I have figured out that readers online are not relaxed in a hammock on the beach. They are probably hunched over a desk or handling an unwieldy tablet or smartphone with one hand, whilst hoping like hell that you (the writer) are going to tell them something they don’t already know and that you’ll be quick about it. It took me several years to learn this. I guess I’m not the sharpest pencil in the box.
I started writing online in 1997. I used words like ‘burgeoning’ – words I was proud to use in print – until the day someone wrote to me and said (politely) that he needed a dictionary to read my pieces. At first, I preened. His P.S. read, “I fear you might read that as a compliment.” Deflated, I felt like a balloon hanging from the fan, two days after the birthday party. I realised that I had used my vocabulary against my readers, not for them. How many I had alienated with my posturing? Briskly, I replaced my didactic (I did that on purpose) with simple, declarative sentences and reached for my inner Hemingway. In time, I have picked up a few tricks on how to write for online audiences. Here are some suggestions based on my experiences; good for writers, editors, publishers and those who manage the content managers.
Learn how to sing and dance: Respect those who have given you two minutes of their time. Entertain them as if Simon (Cowell, one of the judges for ‘The X Factor’) has given you a second chance on ‘The X Factor’. You have been squeezed in between the most-watched on YouTube and a variety of more salacious content.
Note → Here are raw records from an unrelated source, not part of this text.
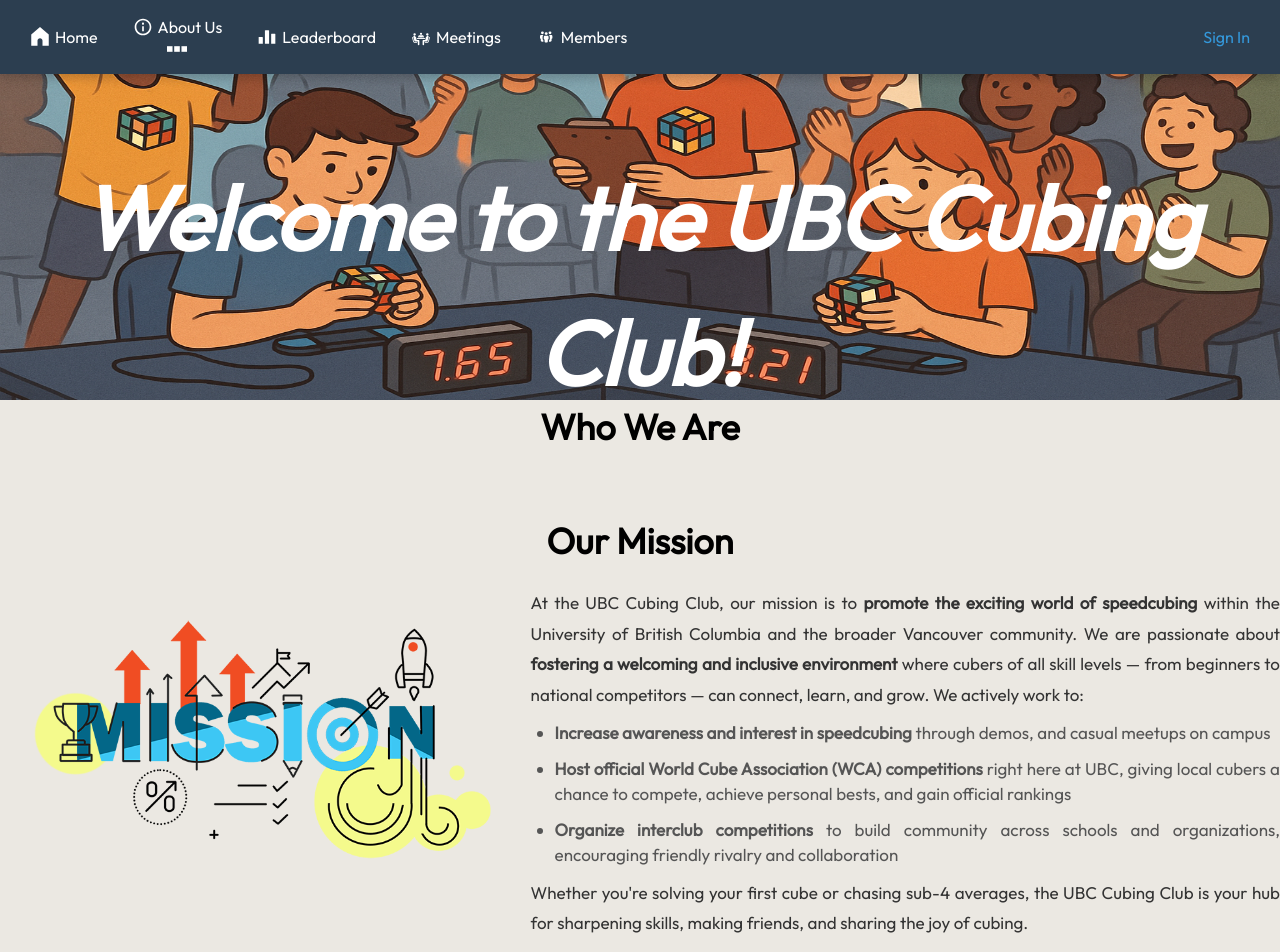
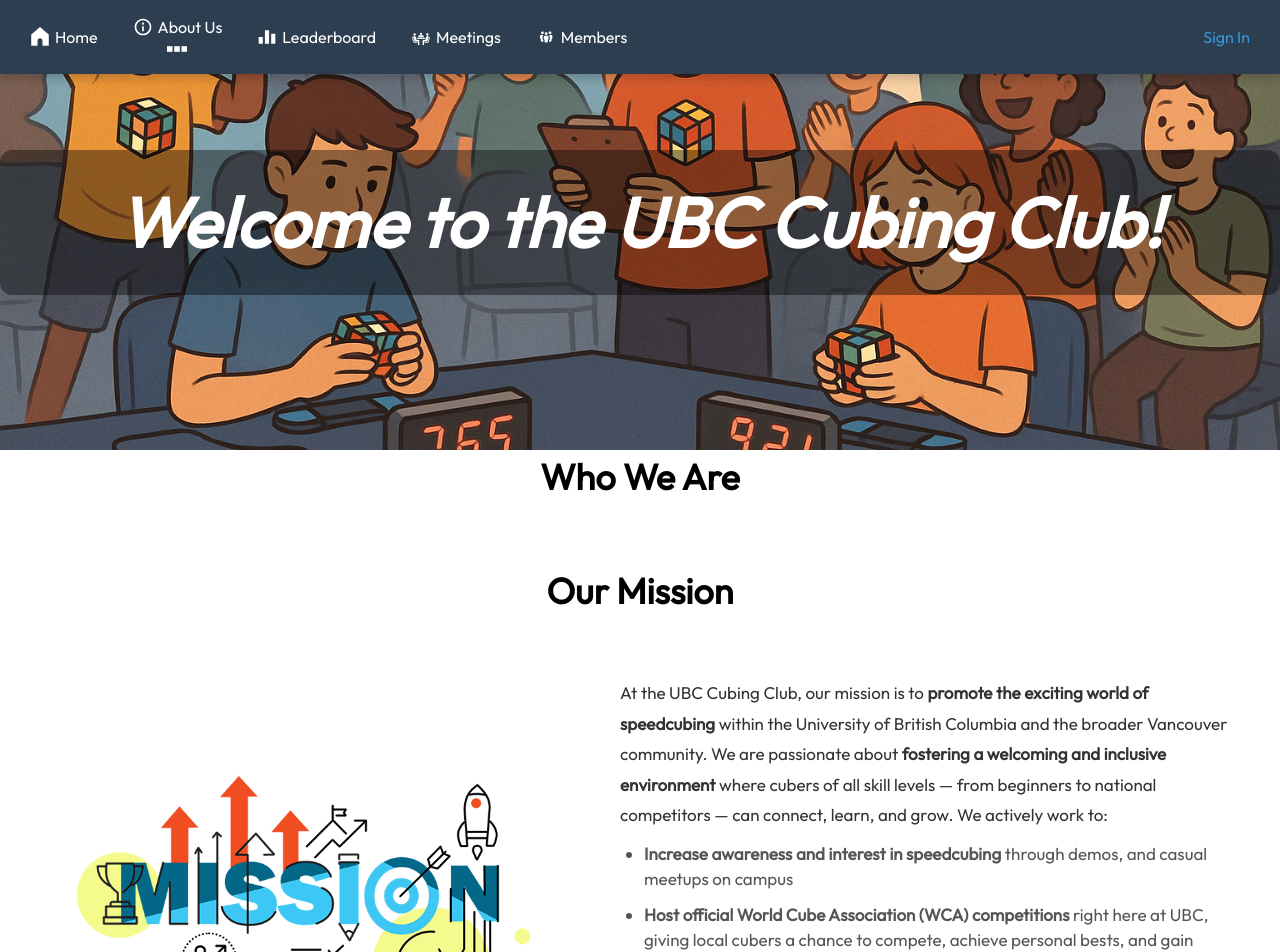
Before and after one commit to AllanWang1/UBC-Cubing-Club, a Next.js app in the folder src/: page /aboutus in a window 1280 px wide. Shown: the top 952 px of the page. Built offline with nearby package versions, Linux system fonts and the light colour scheme.

Commit message:
UI enhancements for ranking font and about us page.

```diff
--- a/src/app/(pages)/aboutus/About.css
+++ b/src/app/(pages)/aboutus/About.css
@@ -1,6 +1,5 @@
 .aboutus {
   width: 100%;
-    background-color: #EBE8E2;
 }
 
 .about-intro {
@@ -10,18 +9,27 @@
 
 .club-image {
   width: 100%;
-    height: 400px;
+  height: 450px;
+  object-fit: cover;
+  object-position: center;
 }
-
-.about-intro h2 {
+.about-intro-overlay {
   position: absolute;
+  z-index: 1;
+  top: 150px;
   left: 0;
   right: 0;
-    top: 150px;
-    font-size: 90px;
+  text-align: center;
+  background: rgba(0, 0, 0, 0.4); /* dark overlay */
+  padding: 20px;
+  border-radius: 12px;
+}
+.about-intro-overlay h2 {
+  font-size: 70px;
   color: white;
-    font-weight: 1500px;
   font-style: italic;
+  font-weight: 800;
+  margin: 0;
 }
 
 .container {
@@ -30,43 +38,82 @@
 
 .section {
   margin-bottom: 60px;
+  align-items: center;
+  display: flex;
+  flex-direction: column;
+  gap: 40px;
 }
 
 .section h2 {
   text-align: center;
-    color:black;
+  color: black;
   font-size: 36px;
   font-weight: 700;
 }
 
-.mission {
+/* .mission {
   margin-bottom: 20px;
 }
 
-.mission-img {
-    width: 1280px;
+.mission-section {
+  width: 100%;
   display: flex;
+  flex-wrap: wrap;
+  align-items: center;
   justify-content: space-between;
-    margin: auto;
+} */
+
+.mission-section {
+  display: flex;
+  flex-direction: row;
+  justify-content: center;
+  align-items: center;
+  gap: 30px;
+  flex-wrap: wrap;
+  margin: 20px auto;
+  max-width: 1200px;
 }
 
 .mission-image {
-    width: 550px;
-    height: 300px;
+  max-width: 100%;
+  height: auto;
+  flex-shrink: 0;
 }
+
+.mission-text {
+  flex: 1;
+  min-width: 300px;
+}
+
+@media (max-width: 850px) {
+  .mission-section {
+    flex-direction: column;
+    align-items: center;
+    text-align: center;
+  }
+
+  .mission-text {
+    text-align: left; /* or center if preferred */
+    width: 90%;
+  }
+
+  .about-intro-overlay h2 {
+  font-size: 50px;
+}
+}
+
 
 .mission-img div {
   margin-left: 10px;
   text-align: justify;
 }
 
-.mission-img ul {
+.mission-text ul {
   list-style-type: disc;
   padding-left: 1.5rem;
 }
 
-
-.mission-img li {
+.mission-text li {
   font-size: 17px;
   font-weight: 100px;
   color: #555;
@@ -74,7 +121,7 @@
   margin-top: 10px;
 }
 
-.mission-img p {
+.mission-text p {
   line-height: 1.8;
   margin-bottom: 10px;
   font-size: 17px;
@@ -87,7 +134,6 @@
   gap: 50px;
   margin-top: 30px;
 }
-
 
 .team-member {
   text-align: center;
--- a/src/app/(pages)/aboutus/page.tsx
+++ b/src/app/(pages)/aboutus/page.tsx
@@ -14,9 +14,11 @@ const About = () => {
           height={400}
           className="club-image"
         />
-        <h2>
-          <strong>Welcome to the UBC Cubing Club!</strong>
-        </h2>
+        <div className="about-intro-overlay">
+          <h2>
+            <strong>Welcome to the UBC Cubing Club!</strong>
+          </h2>
+        </div>
       </div>
 
       <div className="container">
@@ -29,7 +31,7 @@ const About = () => {
             <h2>Our Mission</h2>
           </div>
 
-          <div className="mission-img">
+          <div className="mission-section">
             <Image
               src="/mission.png"
               alt="Mission"
--- a/src/app/(pages)/leaderboard/page.tsx
+++ b/src/app/(pages)/leaderboard/page.tsx
@@ -117,7 +117,7 @@ const Leaderboard = () => {
                     ) : result.single_rank === 3 ? (
                       <span className="bronze">{result.single_rank}</span>
                     ) : (
-                      result.single_rank
+                      <span className="other-rank">{result.single_rank}</span>
                     )}
                   </td>
                   <td>
@@ -148,7 +148,7 @@ const Leaderboard = () => {
                         ) : result.avg_rank === 3 ? (
                           <span className="bronze">{result.avg_rank}</span>
                         ) : (
-                          result.avg_rank
+                          <span className="other-rank">{result.avg_rank}</span>
                         )}
                       </td>
                       <td>
--- a/src/app/(pages)/members/[id]/page.tsx
+++ b/src/app/(pages)/members/[id]/page.tsx
@@ -54,13 +54,13 @@ const Member = ({ params }: { params: Promise<{ id: string }> }) => {
                   </td>
                   <td>
                     {result.single_rank === 1 ? (
-                      <p className="gold">{result.single_rank}</p>
+                      <span className="gold">{result.single_rank}</span>
                     ) : result.single_rank === 2 ? (
-                      <p className="silver">{result.single_rank}</p>
+                      <span className="silver">{result.single_rank}</span>
                     ) : result.single_rank === 3 ? (
-                      <p className="bronze">{result.single_rank}</p>
+                      <span className="bronze">{result.single_rank}</span>
                     ) : (
-                      <p>{result.single_rank}</p>
+                      <span className="other-rank">{result.single_rank}</span>
                     )}
                   </td>
                   <td>
@@ -77,7 +77,7 @@ const Member = ({ params }: { params: Promise<{ id: string }> }) => {
                     ) : result.avg_rank === 3 ? (
                       <p className="bronze">{result.avg_rank}</p>
                     ) : (
-                      <p>{result.avg_rank}</p>
+                      <span className="other-rank">{result.avg_rank}</span>
                     )}
                   </td>
                 </tr>
--- a/src/app/globals.css
+++ b/src/app/globals.css
@@ -55,19 +55,31 @@ button:hover {
 }
 
 .gold {
-  color: #FFD700;
+  background: linear-gradient(90deg, #fff3b0, #FFD700, #ffcc00);
+  -webkit-background-clip: text;
+  -webkit-text-fill-color: transparent;
   font-weight: bold;
-  text-shadow: 0 0 4px rgba(255, 215, 0, 0.6);
+  text-shadow: 1px 1px 8px rgba(255, 215, 0, 0.8);
 }
 
 .silver {
-  color: #C0C0C0;
+  background: linear-gradient(90deg, #eeeeee, #C0C0C0, #999999);
+  -webkit-background-clip: text;
+  -webkit-text-fill-color: transparent;
   font-weight: bold;
-  text-shadow: 0 0 4px rgba(192, 192, 192, 0.5);
+  text-shadow: 1px 1px 6px rgba(200, 200, 200, 0.7);
 }
 
 .bronze {
-  color: #cd7f32;
+  background: linear-gradient(90deg, #f4c193, #cd7f32, #a0522d);
+  -webkit-background-clip: text;
+  -webkit-text-fill-color: transparent;
   font-weight: bold;
-  text-shadow: 0 0 4px rgba(205, 127, 50, 0.5);
+  text-shadow: 1px 1px 6px rgba(205, 127, 50, 0.6);
 }
+
+.other-rank {
+  color: #7a7a7a;
+  opacity: 0.65;
+  font-weight: normal;
+}
```
Lines whose indentation alone changed are shown as unchanged.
So, entertain everyone. Don’t be arrogant enough to think people will like you for merely being you.
Be a literary sniper: Anyone can fire scattershots from a machine gun. Real marksmen often have to make one bullet count. Words are your ammo. Your reader is a fast-moving target. Take aim. Gauge the wind direction.
Your first sentence is your only sentence: Opening sentences have defined many of the best novels in literary history. Can you top “It was the best of times; it was the worst of times…”? Here’s a better idea – tell your whole story in the first sentence. If your reader does not hit the Back button, he’ll read your next sentence. And then another. Instead, if you place your zingers in the middle of the piece, your reader will leave you. And if he does, it means he’s not really into you, no matter how much your mom loves you. Plunge into the story from the first word. No one gives a hoot for your build-up.
Put a price tag to what you’re saying: If you had to charge someone to read your piece, what would they pay for it? What are you worth? In the editorial meetings at any of Explocity’s magazines, story ideas are measured by response to a simple question, “... and someone will pay you Rs 100 to read that because...?” Stay accountable.
Learn adverbs, adjectives, isms and never use them: Know your grammar if only to avoid too much of it. Words are best left alone and not qualified by other words. Neither adverb nor adjective will improve your sentence. (In case you cannot tell one from the other, Google it.) The worst crutch is the exclamation point. It adds no drama to your sentence! You cannot fool your reader!! This is idiotic and amateurish, like shouting in an intellectual conversation!!!
Are you speaking ‘Ing-lish’?: In India, we are having this habit of putting everything in the present continuous when we are writing. If you are not spotting the irony in these two sentences... please be reading them again and correcting it because the present continuous is taxing for the reader.
If they don’t react, you’re not writing anything worth reading: A great musician on his worst day will still sound better than an average musician on his best day. The ability to communicate effectively comes from confidence. Confidence comes from having good chops. And good chops come from practice. Blog it. Check to see what people read and comment on. If you get the impression that your audience is tiring, do what Bollywood and ‘Glee’ do so well. Bust out the song and dance item. Make your reader applaud, or at least, hiss and boo. You don’t want a dead silent audience when you finish singing.
Writers are smart and adaptable, if we are anything. If we turn our caps backwards and hone our skills in a different direction, we won’t have to be like typewriter salesmen on the day they cut the cost of the PC. Even if, lately, vowels have been placed under ration and da eng litt hs bn prmntly truncatd tx cu l8r :).
(Ramjee Chandran, Chief Executive Officer and Editor-in-Chief, Explocity.)